ES: I know, exactly! Like when I was in Australia and I was thinking, music is the whole reason I’m here! I never would have gone there if I wasn’t in a fucking band. I would have just been somewhere being a loser (not that I’m not a loser now!), but I get to travel. I’m a loser that gets to travel. I’m a lucky asshole pretty much! [laughs].
B: …When I listen to Death By Stereo’s music, there is a sadness and a dark part to it, but I also feel there is a light. Personally I feel there is a definite positivity, that there is a light at the end of the tunnel.
ES: Oh yeah, exactly! That’s what I wanted to say! Here’s the thing: there’s all these shitty things going on, but we persist, we smile and we have fun. Yeah, everything is fucked. There is so much bullshit, there is conspiracy and I’m going crazy—raaaaahhhh! But the other side of the coin is that things are fucking beautiful, things are amazing! People and places are so amazing. When I went to Australia I had some of the most beautiful moments there ever; the shared experiences and things you see are gorgeous. There are a series of moments where it’s like, fuck, the world is so beautiful. There is a light at the end of the tunnel.
Each one of our songs is maybe an expression of a certain angst. It’s like, here is what I’m trying to sing about: how do I get out of here? How do I lay it all on the table and let everyone know how I feel? What’s my solution to this? How do I find my happiness? We go through this dark time but we survive it and go through it. There’s a weird sense of happiness at the end of that. Release it, get it out.
B: I look at a lot of your lyrics and I feel like I could have written that, that’s totally how I feel. They really resonate.
ES: Wow! That’s awesome! I do always try and say: try to stay positive. Positivity is going to get us a lot further. I’d be a liar to say I’m always positive though. There’s nothing wrong with me encouraging everyone else to stay positive in every song. We have to make the most of our time here.
For more DEATH BY STEREO. Check out and support PROGRAMME SKATE & SOUND. Buy DBS’s latest single, Neverending (with their cover of the DK jam, Too Drunk To Fuck) here.

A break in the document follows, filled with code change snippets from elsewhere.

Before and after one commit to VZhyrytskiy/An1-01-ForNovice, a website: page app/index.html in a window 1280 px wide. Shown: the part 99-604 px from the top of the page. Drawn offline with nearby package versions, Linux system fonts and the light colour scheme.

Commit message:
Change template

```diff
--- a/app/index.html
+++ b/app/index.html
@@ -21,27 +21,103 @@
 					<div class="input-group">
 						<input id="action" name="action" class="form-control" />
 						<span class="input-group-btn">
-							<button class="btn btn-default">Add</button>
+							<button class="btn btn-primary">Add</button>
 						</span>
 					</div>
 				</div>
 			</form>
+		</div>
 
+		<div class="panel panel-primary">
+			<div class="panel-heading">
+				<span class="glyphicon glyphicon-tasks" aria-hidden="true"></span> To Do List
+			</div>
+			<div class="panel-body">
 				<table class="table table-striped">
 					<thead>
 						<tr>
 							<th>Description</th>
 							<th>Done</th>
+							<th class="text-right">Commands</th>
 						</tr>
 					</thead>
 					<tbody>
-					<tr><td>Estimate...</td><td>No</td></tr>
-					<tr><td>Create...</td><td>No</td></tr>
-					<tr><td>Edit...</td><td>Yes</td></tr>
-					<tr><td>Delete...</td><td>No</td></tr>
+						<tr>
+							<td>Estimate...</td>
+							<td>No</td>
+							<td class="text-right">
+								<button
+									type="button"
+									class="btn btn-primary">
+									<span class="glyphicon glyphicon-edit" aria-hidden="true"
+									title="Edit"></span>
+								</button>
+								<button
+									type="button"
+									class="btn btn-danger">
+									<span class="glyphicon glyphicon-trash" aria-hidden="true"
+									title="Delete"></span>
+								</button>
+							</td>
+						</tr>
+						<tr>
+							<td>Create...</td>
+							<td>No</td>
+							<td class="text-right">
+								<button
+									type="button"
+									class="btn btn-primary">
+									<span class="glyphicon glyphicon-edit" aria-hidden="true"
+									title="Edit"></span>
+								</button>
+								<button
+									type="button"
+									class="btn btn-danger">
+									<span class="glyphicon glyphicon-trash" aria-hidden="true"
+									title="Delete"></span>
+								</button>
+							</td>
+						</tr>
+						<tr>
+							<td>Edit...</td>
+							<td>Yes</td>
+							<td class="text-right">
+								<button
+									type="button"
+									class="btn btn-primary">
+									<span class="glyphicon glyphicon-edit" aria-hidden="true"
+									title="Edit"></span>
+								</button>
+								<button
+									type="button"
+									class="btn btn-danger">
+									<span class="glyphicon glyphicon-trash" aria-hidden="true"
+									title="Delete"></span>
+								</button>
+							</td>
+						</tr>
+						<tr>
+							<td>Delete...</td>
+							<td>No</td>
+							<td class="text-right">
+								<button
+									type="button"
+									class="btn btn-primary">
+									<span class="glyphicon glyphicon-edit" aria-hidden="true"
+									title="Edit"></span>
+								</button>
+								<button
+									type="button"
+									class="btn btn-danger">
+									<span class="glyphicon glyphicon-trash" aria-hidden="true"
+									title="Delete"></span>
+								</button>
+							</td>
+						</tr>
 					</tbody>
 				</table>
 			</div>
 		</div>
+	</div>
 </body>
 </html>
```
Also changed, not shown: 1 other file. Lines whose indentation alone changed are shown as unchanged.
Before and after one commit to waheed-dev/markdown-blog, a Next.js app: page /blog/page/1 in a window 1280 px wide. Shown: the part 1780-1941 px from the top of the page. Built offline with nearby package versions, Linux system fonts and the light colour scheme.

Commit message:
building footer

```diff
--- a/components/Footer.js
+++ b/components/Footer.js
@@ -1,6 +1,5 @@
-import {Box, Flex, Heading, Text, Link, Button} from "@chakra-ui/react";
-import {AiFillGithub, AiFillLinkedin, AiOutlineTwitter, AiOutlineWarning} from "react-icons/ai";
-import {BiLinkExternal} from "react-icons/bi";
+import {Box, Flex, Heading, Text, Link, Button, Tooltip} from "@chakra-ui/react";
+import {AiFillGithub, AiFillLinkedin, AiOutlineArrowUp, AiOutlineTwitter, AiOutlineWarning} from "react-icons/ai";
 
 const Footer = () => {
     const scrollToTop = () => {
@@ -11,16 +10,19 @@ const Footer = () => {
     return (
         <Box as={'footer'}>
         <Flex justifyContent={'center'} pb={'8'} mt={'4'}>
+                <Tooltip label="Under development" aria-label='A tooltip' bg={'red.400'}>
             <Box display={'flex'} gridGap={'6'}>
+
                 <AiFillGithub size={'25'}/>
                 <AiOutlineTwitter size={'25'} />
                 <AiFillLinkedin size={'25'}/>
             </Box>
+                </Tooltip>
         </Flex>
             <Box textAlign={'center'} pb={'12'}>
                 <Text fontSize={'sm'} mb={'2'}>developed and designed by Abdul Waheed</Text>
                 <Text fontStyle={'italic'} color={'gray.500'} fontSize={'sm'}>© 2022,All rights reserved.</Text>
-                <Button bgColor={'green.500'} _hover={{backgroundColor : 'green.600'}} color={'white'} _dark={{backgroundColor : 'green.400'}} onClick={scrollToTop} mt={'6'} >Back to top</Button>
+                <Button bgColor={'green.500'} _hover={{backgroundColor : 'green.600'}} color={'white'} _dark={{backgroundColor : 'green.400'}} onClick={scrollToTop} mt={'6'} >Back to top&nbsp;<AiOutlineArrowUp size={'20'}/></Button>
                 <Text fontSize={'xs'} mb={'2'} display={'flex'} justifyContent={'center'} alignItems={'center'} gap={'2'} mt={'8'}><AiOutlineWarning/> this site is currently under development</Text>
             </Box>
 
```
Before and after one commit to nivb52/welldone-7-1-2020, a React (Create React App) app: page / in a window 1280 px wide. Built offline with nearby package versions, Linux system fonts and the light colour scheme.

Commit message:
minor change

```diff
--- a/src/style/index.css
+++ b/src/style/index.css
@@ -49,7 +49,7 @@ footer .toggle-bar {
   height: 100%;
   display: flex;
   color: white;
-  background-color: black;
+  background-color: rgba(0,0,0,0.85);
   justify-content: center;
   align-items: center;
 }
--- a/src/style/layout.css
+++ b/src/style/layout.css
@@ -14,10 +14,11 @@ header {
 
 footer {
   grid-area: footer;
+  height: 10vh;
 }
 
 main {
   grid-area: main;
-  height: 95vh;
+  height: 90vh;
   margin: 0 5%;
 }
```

Death For Life!
*All photos courtesy of DBS’s IG & Programme’s IG / if you took any of these pix let me know so I can credit you!